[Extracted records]
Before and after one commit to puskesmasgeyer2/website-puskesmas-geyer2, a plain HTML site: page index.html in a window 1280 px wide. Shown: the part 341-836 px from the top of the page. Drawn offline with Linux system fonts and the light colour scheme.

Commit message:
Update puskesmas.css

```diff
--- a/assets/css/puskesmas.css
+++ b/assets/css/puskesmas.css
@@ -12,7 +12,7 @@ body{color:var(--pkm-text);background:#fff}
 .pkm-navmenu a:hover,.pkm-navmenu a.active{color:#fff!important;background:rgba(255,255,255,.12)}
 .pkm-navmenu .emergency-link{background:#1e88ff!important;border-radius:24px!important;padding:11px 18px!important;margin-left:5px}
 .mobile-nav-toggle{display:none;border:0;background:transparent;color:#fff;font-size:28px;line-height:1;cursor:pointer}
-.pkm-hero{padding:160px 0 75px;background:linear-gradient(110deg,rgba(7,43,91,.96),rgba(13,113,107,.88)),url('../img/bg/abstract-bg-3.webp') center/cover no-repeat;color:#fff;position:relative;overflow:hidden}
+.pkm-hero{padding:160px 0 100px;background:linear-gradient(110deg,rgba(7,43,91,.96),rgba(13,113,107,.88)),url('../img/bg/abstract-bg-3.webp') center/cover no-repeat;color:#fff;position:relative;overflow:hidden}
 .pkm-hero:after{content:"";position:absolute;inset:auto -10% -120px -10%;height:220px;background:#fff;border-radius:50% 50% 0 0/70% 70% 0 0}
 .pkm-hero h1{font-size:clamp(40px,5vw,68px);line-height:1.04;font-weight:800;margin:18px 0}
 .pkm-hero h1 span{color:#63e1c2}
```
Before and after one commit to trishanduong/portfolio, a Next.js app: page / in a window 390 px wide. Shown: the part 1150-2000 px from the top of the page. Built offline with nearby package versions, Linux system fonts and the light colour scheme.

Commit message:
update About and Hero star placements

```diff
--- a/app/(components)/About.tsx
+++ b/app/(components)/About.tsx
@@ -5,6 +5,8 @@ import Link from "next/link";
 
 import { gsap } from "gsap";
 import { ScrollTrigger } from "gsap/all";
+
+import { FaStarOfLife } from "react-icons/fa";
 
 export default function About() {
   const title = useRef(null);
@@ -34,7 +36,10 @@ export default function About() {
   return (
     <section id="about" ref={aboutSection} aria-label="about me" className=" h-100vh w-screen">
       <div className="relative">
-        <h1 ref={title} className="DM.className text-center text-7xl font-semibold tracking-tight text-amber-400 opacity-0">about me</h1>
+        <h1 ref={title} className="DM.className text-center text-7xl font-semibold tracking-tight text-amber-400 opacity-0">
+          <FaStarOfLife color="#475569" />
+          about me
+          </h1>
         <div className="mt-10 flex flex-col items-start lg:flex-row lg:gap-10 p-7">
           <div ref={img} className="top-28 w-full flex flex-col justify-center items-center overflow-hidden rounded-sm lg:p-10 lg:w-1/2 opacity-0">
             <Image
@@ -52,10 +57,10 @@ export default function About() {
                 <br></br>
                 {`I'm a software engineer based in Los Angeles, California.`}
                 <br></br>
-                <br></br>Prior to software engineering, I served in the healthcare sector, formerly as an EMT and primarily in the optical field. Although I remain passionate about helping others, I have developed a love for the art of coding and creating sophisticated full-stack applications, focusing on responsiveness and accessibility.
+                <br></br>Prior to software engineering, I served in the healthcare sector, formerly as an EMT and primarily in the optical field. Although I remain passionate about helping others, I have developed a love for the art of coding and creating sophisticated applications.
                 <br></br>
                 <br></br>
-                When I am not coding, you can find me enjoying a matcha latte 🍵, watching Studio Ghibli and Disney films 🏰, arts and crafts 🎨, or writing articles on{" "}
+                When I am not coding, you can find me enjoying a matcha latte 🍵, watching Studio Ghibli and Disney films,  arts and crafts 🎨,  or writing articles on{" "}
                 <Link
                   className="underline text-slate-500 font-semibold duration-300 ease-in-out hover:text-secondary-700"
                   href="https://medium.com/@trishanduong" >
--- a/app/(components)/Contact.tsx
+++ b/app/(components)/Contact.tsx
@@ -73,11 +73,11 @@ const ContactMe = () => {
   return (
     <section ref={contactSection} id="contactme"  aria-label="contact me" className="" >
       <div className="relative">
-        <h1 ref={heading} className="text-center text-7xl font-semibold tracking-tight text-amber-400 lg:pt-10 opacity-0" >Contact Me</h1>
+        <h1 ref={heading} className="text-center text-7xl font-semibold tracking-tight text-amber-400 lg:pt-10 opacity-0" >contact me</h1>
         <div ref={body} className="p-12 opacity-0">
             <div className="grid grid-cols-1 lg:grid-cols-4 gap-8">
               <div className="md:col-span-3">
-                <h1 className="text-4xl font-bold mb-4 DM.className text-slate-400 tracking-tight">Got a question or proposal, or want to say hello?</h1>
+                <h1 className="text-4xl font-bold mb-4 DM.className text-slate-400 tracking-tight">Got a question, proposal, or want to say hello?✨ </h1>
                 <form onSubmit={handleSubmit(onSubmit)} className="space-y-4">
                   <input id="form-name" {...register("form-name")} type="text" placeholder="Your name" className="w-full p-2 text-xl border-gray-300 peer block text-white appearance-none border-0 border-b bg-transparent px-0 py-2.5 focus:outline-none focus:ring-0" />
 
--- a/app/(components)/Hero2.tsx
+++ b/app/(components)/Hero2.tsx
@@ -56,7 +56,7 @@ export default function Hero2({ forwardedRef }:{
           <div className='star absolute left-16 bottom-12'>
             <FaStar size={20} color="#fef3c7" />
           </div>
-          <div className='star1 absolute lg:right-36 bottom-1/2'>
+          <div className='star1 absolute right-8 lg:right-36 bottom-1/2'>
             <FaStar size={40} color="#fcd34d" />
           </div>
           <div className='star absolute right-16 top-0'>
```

### About this task
Say how many lines above contain the string "absolute", writing only the number.

### Answer to this task
5